Recovery test: The recoveries of PG and PGp from blank beef samples spiked at 0.05, 0.1 and 0.2 µg/g, respectively, were determined. These fortification levels were prepared by adding 10 µL of three working mixed standard solutions, 10, 20 and 40 µg/mL, respectively, to separate 2 g portions of the samples. Fortified samples were allowed to stand at 4 °C for 24 h after the mixed standard addition and then mixed prior to the test.

Figure 1: Chromatograms obtained from the HPLC system. PDA detector set at (a) 205 nm or (b) 290 nm. Upper profile: a beef (cattle muscle) sample spiked with the target compounds (0.2 µg/g). Lower profile: (a) a blank beef sample. Peaks: PG (Retention time) = 2.4 min; 2 = PGp (17.3 min).An arrow in (a) lower profile indicates the peak of PG.

Results and Discussion

Figure 1 displays typical chromatograms for beef samples obtained under the procedure developed here. This figure demonstrates that the present method can provide quantifications and identifications of PG and PGp.

Table 1: Method validation data.

Table 1 summarizes the main 'Method Validation' parameters. The author generated the spiked recovery graph as a practical calibration curve plotting peak areas of fortified sample extracts ranging from 0.05–1.0 µg/g versus their concentration.

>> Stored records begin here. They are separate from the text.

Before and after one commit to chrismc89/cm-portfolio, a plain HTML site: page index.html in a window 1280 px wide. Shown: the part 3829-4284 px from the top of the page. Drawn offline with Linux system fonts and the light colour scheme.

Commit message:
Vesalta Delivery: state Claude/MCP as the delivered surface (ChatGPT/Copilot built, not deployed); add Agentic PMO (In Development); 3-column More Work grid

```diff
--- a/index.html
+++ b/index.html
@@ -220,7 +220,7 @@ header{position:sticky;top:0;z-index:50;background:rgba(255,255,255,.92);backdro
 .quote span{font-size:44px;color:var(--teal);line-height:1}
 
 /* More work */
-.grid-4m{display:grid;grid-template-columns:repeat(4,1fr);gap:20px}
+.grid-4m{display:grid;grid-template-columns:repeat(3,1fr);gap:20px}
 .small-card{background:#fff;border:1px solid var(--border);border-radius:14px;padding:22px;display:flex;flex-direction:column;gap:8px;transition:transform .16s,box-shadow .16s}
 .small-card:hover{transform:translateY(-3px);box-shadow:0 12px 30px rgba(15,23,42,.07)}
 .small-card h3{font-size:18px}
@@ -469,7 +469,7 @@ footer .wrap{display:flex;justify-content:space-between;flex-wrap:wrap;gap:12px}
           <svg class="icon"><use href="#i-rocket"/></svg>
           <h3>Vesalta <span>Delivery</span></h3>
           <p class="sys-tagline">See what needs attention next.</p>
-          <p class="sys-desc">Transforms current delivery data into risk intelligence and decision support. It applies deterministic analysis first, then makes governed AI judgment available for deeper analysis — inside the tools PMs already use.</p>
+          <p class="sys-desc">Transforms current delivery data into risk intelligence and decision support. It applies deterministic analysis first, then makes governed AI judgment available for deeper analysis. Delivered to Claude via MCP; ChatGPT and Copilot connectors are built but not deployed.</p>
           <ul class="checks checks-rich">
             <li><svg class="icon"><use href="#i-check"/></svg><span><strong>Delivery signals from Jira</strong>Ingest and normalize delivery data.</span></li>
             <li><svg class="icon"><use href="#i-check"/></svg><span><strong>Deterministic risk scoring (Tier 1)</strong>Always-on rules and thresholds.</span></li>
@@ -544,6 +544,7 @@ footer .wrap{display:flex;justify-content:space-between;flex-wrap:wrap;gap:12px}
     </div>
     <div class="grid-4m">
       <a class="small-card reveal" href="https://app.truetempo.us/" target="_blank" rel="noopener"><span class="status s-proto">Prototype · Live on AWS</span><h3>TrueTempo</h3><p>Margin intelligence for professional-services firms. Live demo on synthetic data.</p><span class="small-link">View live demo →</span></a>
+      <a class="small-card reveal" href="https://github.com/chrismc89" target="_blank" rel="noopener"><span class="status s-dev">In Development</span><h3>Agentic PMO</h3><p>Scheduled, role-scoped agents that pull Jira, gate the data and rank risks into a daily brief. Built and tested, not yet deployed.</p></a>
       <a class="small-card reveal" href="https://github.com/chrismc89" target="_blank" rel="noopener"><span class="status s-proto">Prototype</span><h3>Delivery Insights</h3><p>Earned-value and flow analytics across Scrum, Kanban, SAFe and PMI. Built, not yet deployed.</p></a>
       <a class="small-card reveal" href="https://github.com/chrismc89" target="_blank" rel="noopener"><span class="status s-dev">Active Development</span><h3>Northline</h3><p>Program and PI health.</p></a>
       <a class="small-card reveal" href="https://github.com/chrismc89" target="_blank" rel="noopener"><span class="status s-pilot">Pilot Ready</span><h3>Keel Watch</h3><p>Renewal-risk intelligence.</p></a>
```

The decision limit (CCα, µg/g) and detection capability (CCβ, µg/g) values calculated according to the EU regulation4 are also described in this table. Additionally, the selectivity and cost/time performances are as follows: the target spectra obtained from the beef sample were practically identical to those of the standards. Because of the high absorbance of PG and PGp and the satisfactorily purification, UV detection is possible at trace levels using PDA.

It is, therefore, instructive to demonstrate the purification effectiveness of the sample preparation. The present HPLC system made it unnecessary to use MS, which is very expensive and is not available in a lot of labs for routine analysis, particularly in developing countries, to analyse the target compounds. The time and budget required for the analysis of one sample were less than 30 min and roughly €3.9 (¥500 in 16 March 2009), respectively. For the sequential sample preparations, a batch of 12 samples can be analysed in less than 4.5 h.

Residue monitoring in commercial beef: Using the complete method, the author analysed the different samples of marketed beef in Osaka, Japan. No beef samples contained detectable concentrations of PG (< 0.022 µg/g) and PGp (< 0.020 µg/g), respectively. The chromatograms were free from interference.

Conclusions

The proposed method is a useful tool for routine residue monitoring of PG and PGp in beef which is inexpensive, harmless to the environment, quick and delivers reproducible recoveries.

Naoto Furusawa is an associate professor with the Graduate School of Human Life Science, Osaka City University, Osaka 558-8585, Japan.

References

1. Codex Alimentarius Commission (http://www.codexalimentarius.net/mrls/vetdrugs/jsp/vetd_q-e.jsp)

2. Y. Luo et al., Journal of Chromatography B, 714, 269 (1998).

3. A. Ghassempour et al., Talanta, 65, 1038 (2005).

4. EU Decision 2002/657, 2002 Official Journal of European Communication L221/8.